You know why some churches die? Some churches die because their members keep looking for more healthy members to help them grow their church. Those who are healthy do not need a doctor. Growing churches are made up of crowds who follow Jesus into their neighbourhoods and look for more people who need Jesus as much as they do.

These crowds in today’s text were full of followers. They were not going to be involved in intensive training like the twelve. So, there was going to be a lot about Jesus that they would not know. But there is one thing they understood instinctively: Jesus is the answer. At some point in time, they had heard the gospel message that Jesus was preaching. They knew that God’s kingdom was going to come down from the sky. They knew that they wanted to be part of that future kingdom. So, they obeyed Jesus and repented of their sins.

That choice to repent and follow Jesus drove them to a thousand other choices. They did not decide to gather together and form good worship teams and bless themselves with a deeper religious experience. No, their faith in Christ did not lead them to be internally focused. It made them into people who were externally focused.

From that time on, when they saw someone who was sick, diseased, in pain, demonically oppressed, physically or mentally challenged, they no longer saw those people as cursed. They saw all of the broken people as potentially blessed by the same Christ who saved them.

We at Takanini Community Church are also committed to bringing the Takanini community to Christ. All of our community ministries are designed to meet people at their point of need, and introduce them to Jesus. When we see a young, single parent, struggling to raise children, we don’t look at that parent as someone else’s problem. We see that parent’s need as a possible way of introducing them to Jesus. We don’t see those children as problems either. They are a blessing, because they can be the focal point of a ministry that leads their whole family to Christ.

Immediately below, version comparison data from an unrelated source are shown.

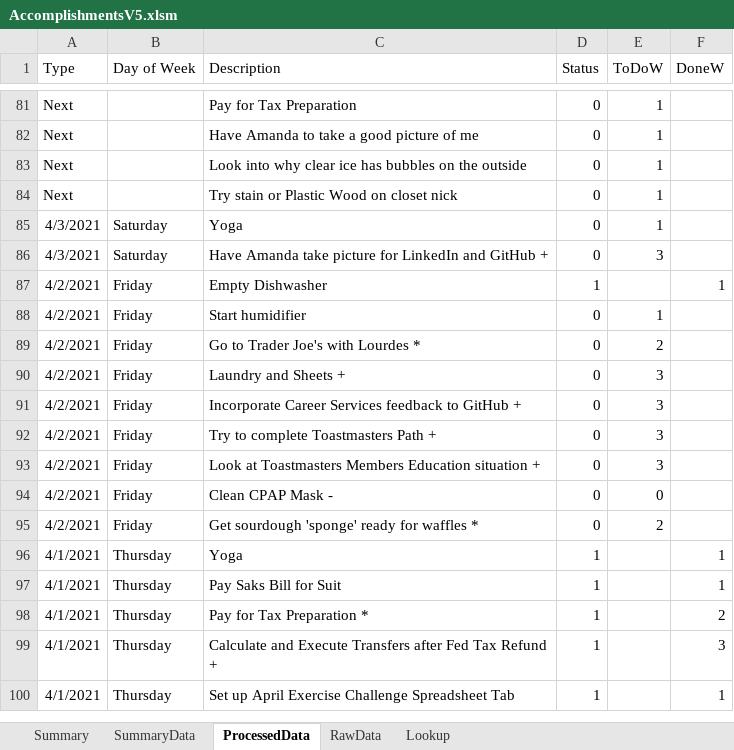
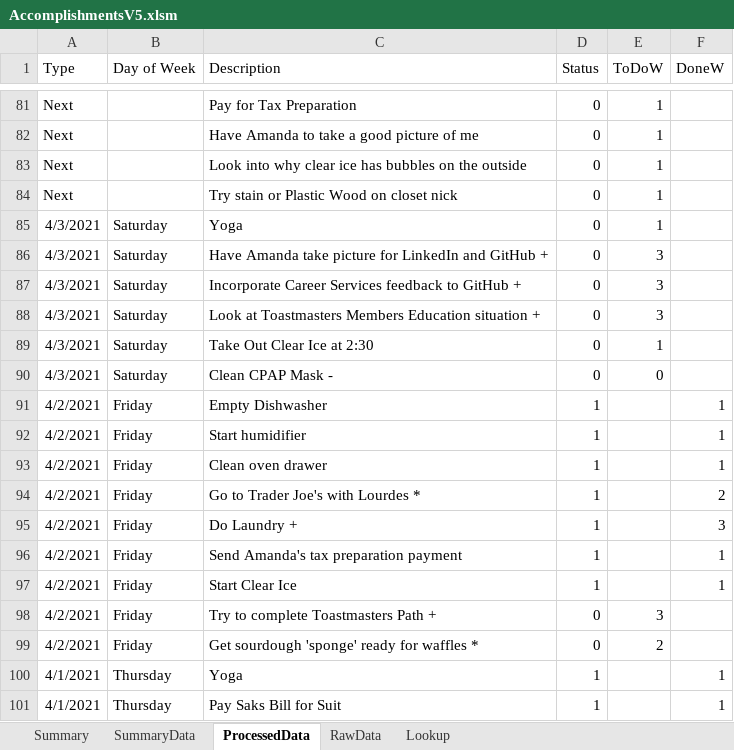
Before and after one commit to vflopez77/Accomplishments, an Excel workbook: AccomplishmentsV5.xlsm, sheet ProcessedData, drawn as a sheet; only a part is shown, gaps mark what is left out; the shorter side is filled out with more unchanged rows; values as stored, in another font and other column widths than the file's, no borders; removed rows and columns are numbered as before the commit, all else as after; the diff names each change by its address in the sheet, - before the commit and + after, or states it on an @@ line.

Commit message:
Update Accomplishments

```diff
--- a/AccomplishmentsV5.xlsm (sheet ProcessedData)
+++ b/AccomplishmentsV5.xlsm (sheet ProcessedData)
+row 87: 4/3/2021 | Saturday | Incorporate Career Services feedback to GitHub + | 0 | 3
+row 88: 4/3/2021 | Saturday | Look at Toastmasters Members Education situation + | 0 | 3
+row 89: 4/3/2021 | Saturday | Take Out Clear Ice at 2:30 | 0 | 1
+row 90: 4/3/2021 | Saturday | Clean CPAP Mask - | 0 | 0
-D92 (Status): 0
+D92 (Status): 1
-E92 (ToDoW): 1
+E92 (ToDoW): (empty)
-F92 (DoneW): (empty)
+F92 (DoneW): 1
+row 93: 4/2/2021 | Friday | Clean oven drawer | 1 |  | 1
-D94:D96 (Status): 0
+D94:D96 (Status): 1
-E94 (ToDoW): 2
+E94 (ToDoW): (empty)
-F94 (DoneW): (empty)
+F94 (DoneW): 2
-C95 (Description): Laundry and Sheets +
+C95 (Description): Do Laundry +
-E95:E96 (ToDoW): 3
+E95:E96 (ToDoW): (empty)
-F95 (DoneW): (empty)
+F95 (DoneW): 3
-C96 (Description): Incorporate Career Services feedback to GitHub +
+C96 (Description): Send Amanda's tax preparation payment
-F96 (DoneW): (empty)
+F96 (DoneW): 1
+row 97: 4/2/2021 | Friday | Start Clear Ice | 1 |  | 1
-row 93: 4/2/2021 | Friday | Look at Toastmasters Members Education situation + | 0 | 3
-row 94: 4/2/2021 | Friday | Clean CPAP Mask - | 0 | 0
```
Also changed, not shown: sheet RawData, sheet Summary, sheet SummaryData, charts or pictures, 2 other files.
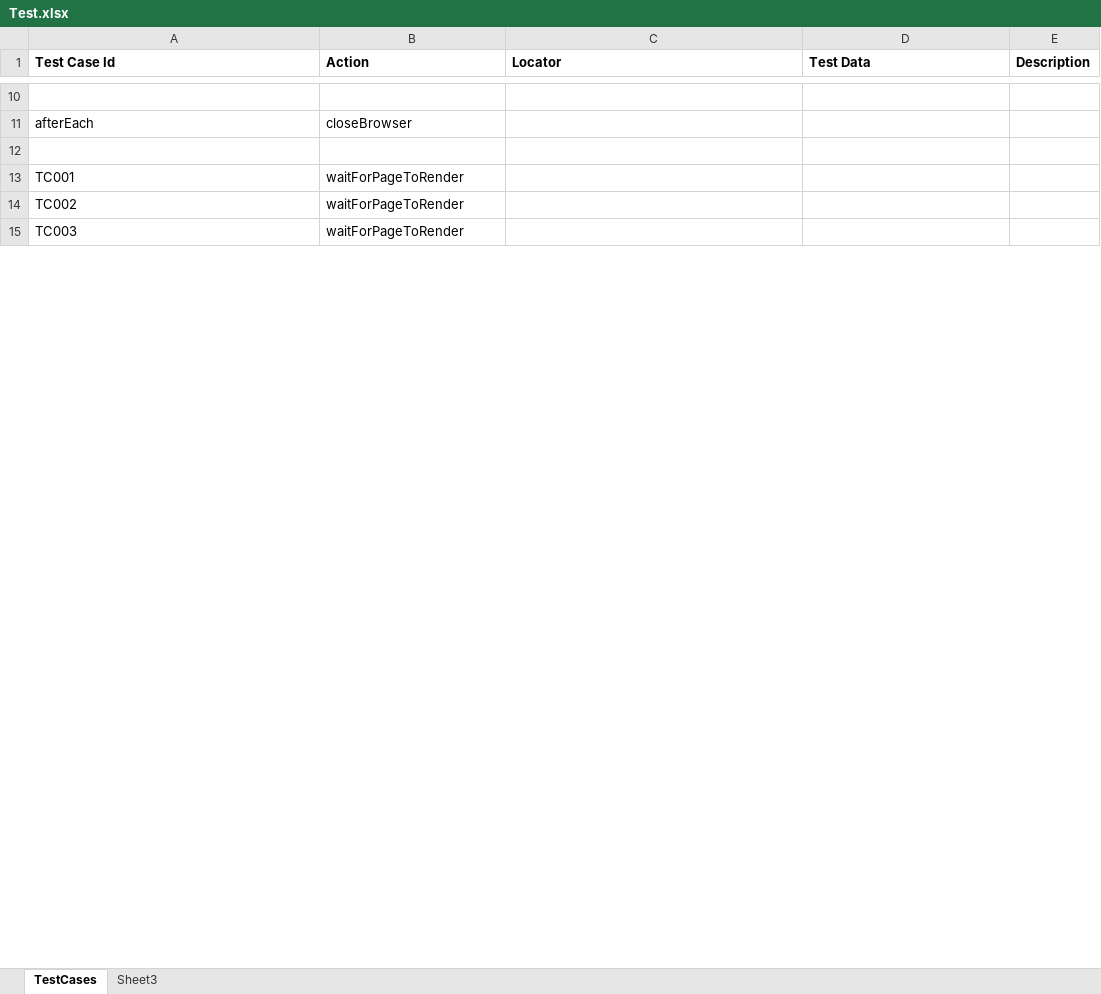
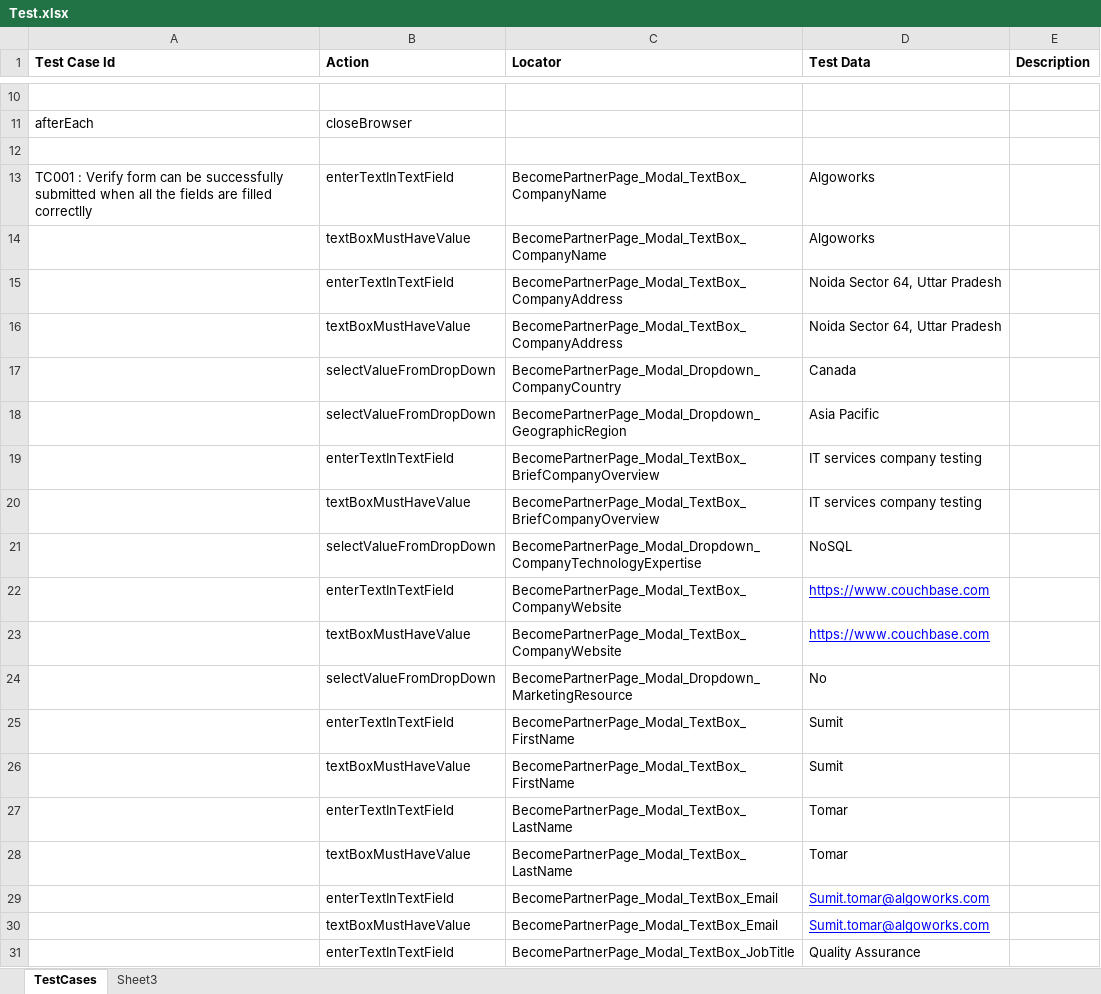
Before and after one commit to GurcharanJadaun/CouchBase, an Excel workbook: src/main/resources/FeatureFiles/Test.xlsx, sheet TestCases, drawn as a sheet; only a part is shown, gaps mark what is left out; values as stored, in another font and other column widths than the file's, no borders; removed rows and columns are numbered as before the commit, all else as after; the diff covers the shown part only; the diff names each change by its address in the sheet, - before the commit and + after, or states it on an @@ line.

```diff
--- a/src/main/resources/FeatureFiles/Test.xlsx (sheet TestCases)
+++ b/src/main/resources/FeatureFiles/Test.xlsx (sheet TestCases)
-row 13: TC001 | waitForPageToRender
-row 14: TC002 | waitForPageToRender
-row 15: TC003 | waitForPageToRender
+row 13: TC001 : Verify form can be successfully submitted when all the fields are filled correctlly | enterTextInTextField | BecomePartnerPage_Modal_TextBox_CompanyName | Algoworks
+row 14:  | textBoxMustHaveValue | BecomePartnerPage_Modal_TextBox_CompanyName | Algoworks
+row 15:  | enterTextInTextField | BecomePartnerPage_Modal_TextBox_CompanyAddress | Noida Sector 64, Uttar Pradesh
+row 16:  | textBoxMustHaveValue | BecomePartnerPage_Modal_TextBox_CompanyAddress | Noida Sector 64, Uttar Pradesh
+row 17:  | selectValueFromDropDown | BecomePartnerPage_Modal_Dropdown_CompanyCountry | Canada
+row 18:  | selectValueFromDropDown | BecomePartnerPage_Modal_Dropdown_GeographicRegion | Asia Pacific
+row 19:  | enterTextInTextField | BecomePartnerPage_Modal_TextBox_BriefCompanyOverview | IT services company testing
+row 20:  | textBoxMustHaveValue | BecomePartnerPage_Modal_TextBox_BriefCompanyOverview | IT services company testing
+row 21:  | selectValueFromDropDown | BecomePartnerPage_Modal_Dropdown_CompanyTechnologyExpertise | NoSQL
+row 22:  | enterTextInTextField | BecomePartnerPage_Modal_TextBox_CompanyWebsite | https://www.couchbase.com
+row 23:  | textBoxMustHaveValue | BecomePartnerPage_Modal_TextBox_CompanyWebsite | https://www.couchbase.com
+row 24:  | selectValueFromDropDown | BecomePartnerPage_Modal_Dropdown_MarketingResource | No
+row 25:  | enterTextInTextField | BecomePartnerPage_Modal_TextBox_FirstName | Sumit
+row 26:  | textBoxMustHaveValue | BecomePartnerPage_Modal_TextBox_FirstName | Sumit
+row 27:  | enterTextInTextField | BecomePartnerPage_Modal_TextBox_LastName | Tomar
+row 28:  | textBoxMustHaveValue | BecomePartnerPage_Modal_TextBox_LastName | Tomar
+row 29:  | enterTextInTextField | BecomePartnerPage_Modal_TextBox_Email | Sumit.tomar@algoworks.com
+row 30:  | textBoxMustHaveValue | BecomePartnerPage_Modal_TextBox_Email | Sumit.tomar@algoworks.com
+row 31:  | enterTextInTextField | BecomePartnerPage_Modal_TextBox_JobTitle | Quality Assurance
```
Also changed, not shown: 38 added rows and 2 edited cells elsewhere in this sheet, 7 other files.
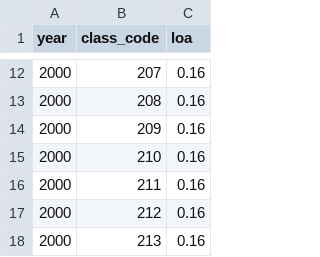
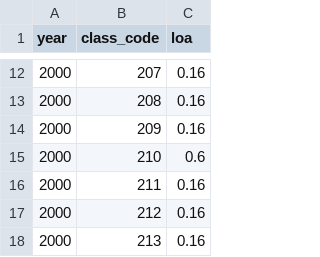
Before and after one commit to ccao-data/data-architecture, a CSV file: dbt/seeds/ccao/ccao.loa.csv, drawn as a sheet; only a part is shown, gaps mark what is left out.

Commit message:
Add change to loa

```diff
--- a/dbt/seeds/ccao/ccao.loa.csv
+++ b/dbt/seeds/ccao/ccao.loa.csv
@@ -14,3 +14,3 @@ year,class_code,loa
 2000,209,0.16
-2000,210,0.16
+2000,210,0.6
 2000,211,0.16
```
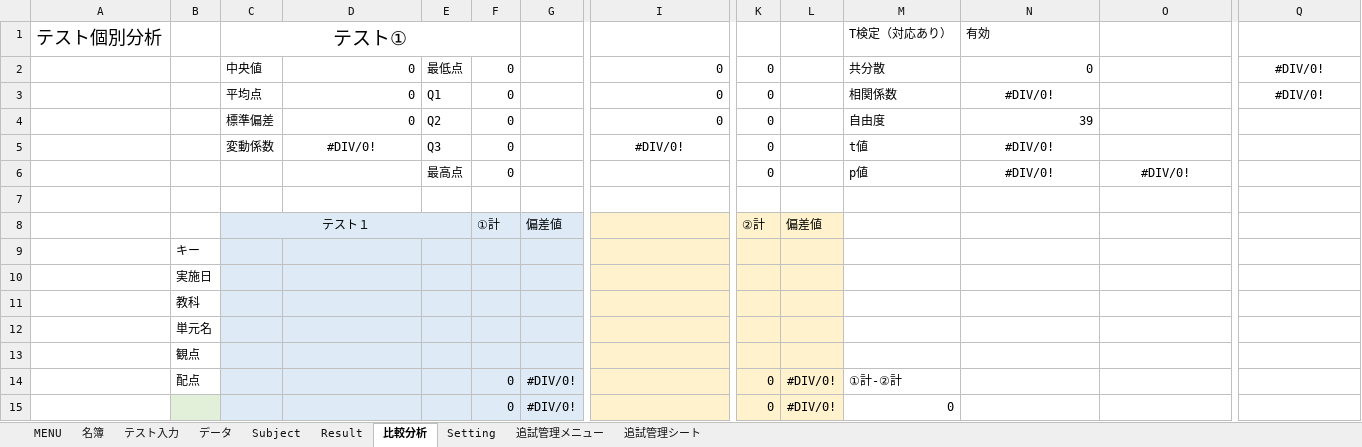
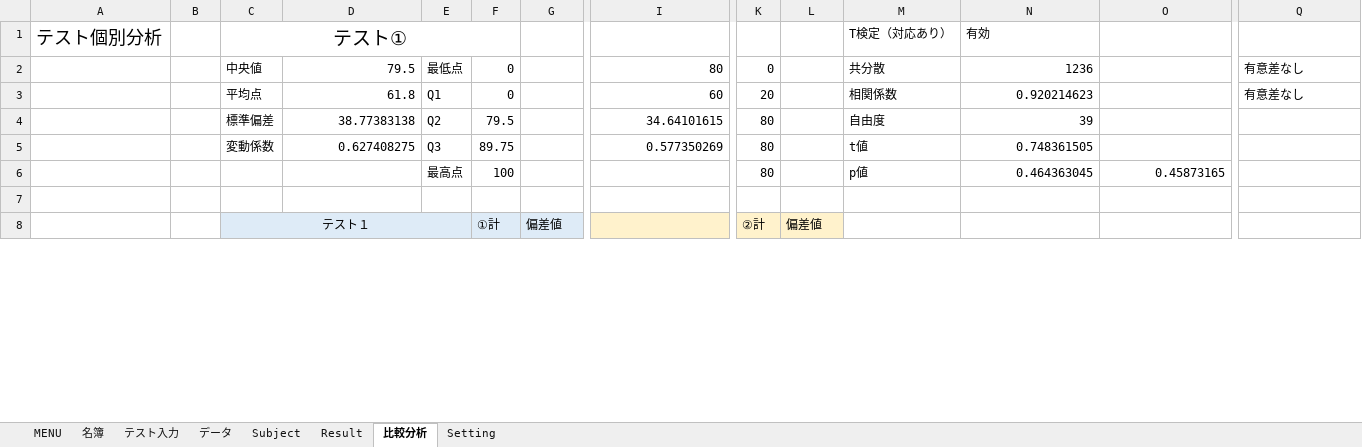
Before and after one commit to KenichiroY/GradeProcessing, an Excel workbook: 成績処理.xlsm, sheet 比較分析, drawn as a sheet; only a part is shown, gaps mark what is left out; values as stored, in another font and other column widths than the file's, no borders; charts and pictures not drawn; removed rows and columns are numbered as before the commit, all else as after; rows hold the shown columns only; the diff covers the shown part only; the diff names each change by its address in the sheet, - before the commit and + after, or states it on an @@ line.

```diff
--- a/成績処理.xlsm (sheet 比較分析)
+++ b/成績処理.xlsm (sheet 比較分析)
@@ sheet tab hidden: 追試管理メニュー @@
@@ sheet tab hidden: 追試管理シート @@
-D2: 0
+D2: 79.5
-I2: 0
+I2: 80
-N2 (有効): 0
+N2 (有効): 1236
-Q2:Q3: #DIV/0!
+Q2:Q3: 有意差なし
-Q2:Q3 alignment: center
+Q2:Q3 alignment: left
-D3: 0
+D3: 61.8
-I3: 0
+I3: 60
-K3: 0
+K3: 20
-N3 (有効): #DIV/0!
+N3 (有効): 0.920214623
-N3 alignment: center
+N3 alignment: right
-D4: 0
+D4: 38.77383138
-F4: 0
+F4: 79.5
-I4: 0
+I4: 34.64101615
-K4:K6: 0
+K4:K6: 80
-D5: #DIV/0!
+D5: 0.627408275
-D5 alignment: center
+D5 alignment: right
-F5: 0
+F5: 89.75
-I5: #DIV/0!
+I5: 0.577350269
-I5 alignment: center
+I5 alignment: right
-N5 (有効): #DIV/0!
+N5 (有効): 0.748361505
-N5 alignment: center
+N5 alignment: right
-F6: 0
+F6: 100
-N6 (有効): #DIV/0!
+N6 (有効): 0.464363045
-N6:O6 alignment: center
+N6:O6 alignment: right
-O6: #DIV/0!
+O6: 0.45873165
-row 9:  | キー
-row 10:  | 実施日
-row 11:  | 教科
-row 12:  | 単元名
-row 13:  | 観点
-row 14:  | 配点 |  |  |  | 0 | #DIV/0! |  | 0 | #DIV/0! | ①計-②計
-row 15:  |  |  |  |  | 0 | #DIV/0! |  | 0 | #DIV/0! | 0
```
Also changed, not shown: 36 added rows, 29 removed rows, 22 edited cells and cell formats elsewhere in this sheet, sheet Subject, sheet Result, sheet 名簿, sheet テスト入力, sheet データ, sheet MENU, 1 more sheet, hidden cells, charts or pictures.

We have just barely begun the process of seeking ways to bring our community to Christ. But we have begun. The point of today’s text is that this process of seeking out the broken for Jesus to heal is not some sideline specialty for professional Christian workers. It is the work of the larger crowd of followers of Jesus.

Our commitment to follow Jesus is not like the decision to join a casual club. We are not just members who join by being baptised, pay our annual membership fee and then watch the professionals do the work. No, the Christian life requires letting Jesus change us so that we accomplish what he wants. And it also requires of us all that we make it our full-time work to find ways of bringing the broken in our community to Christ.

Those are things that true followers do.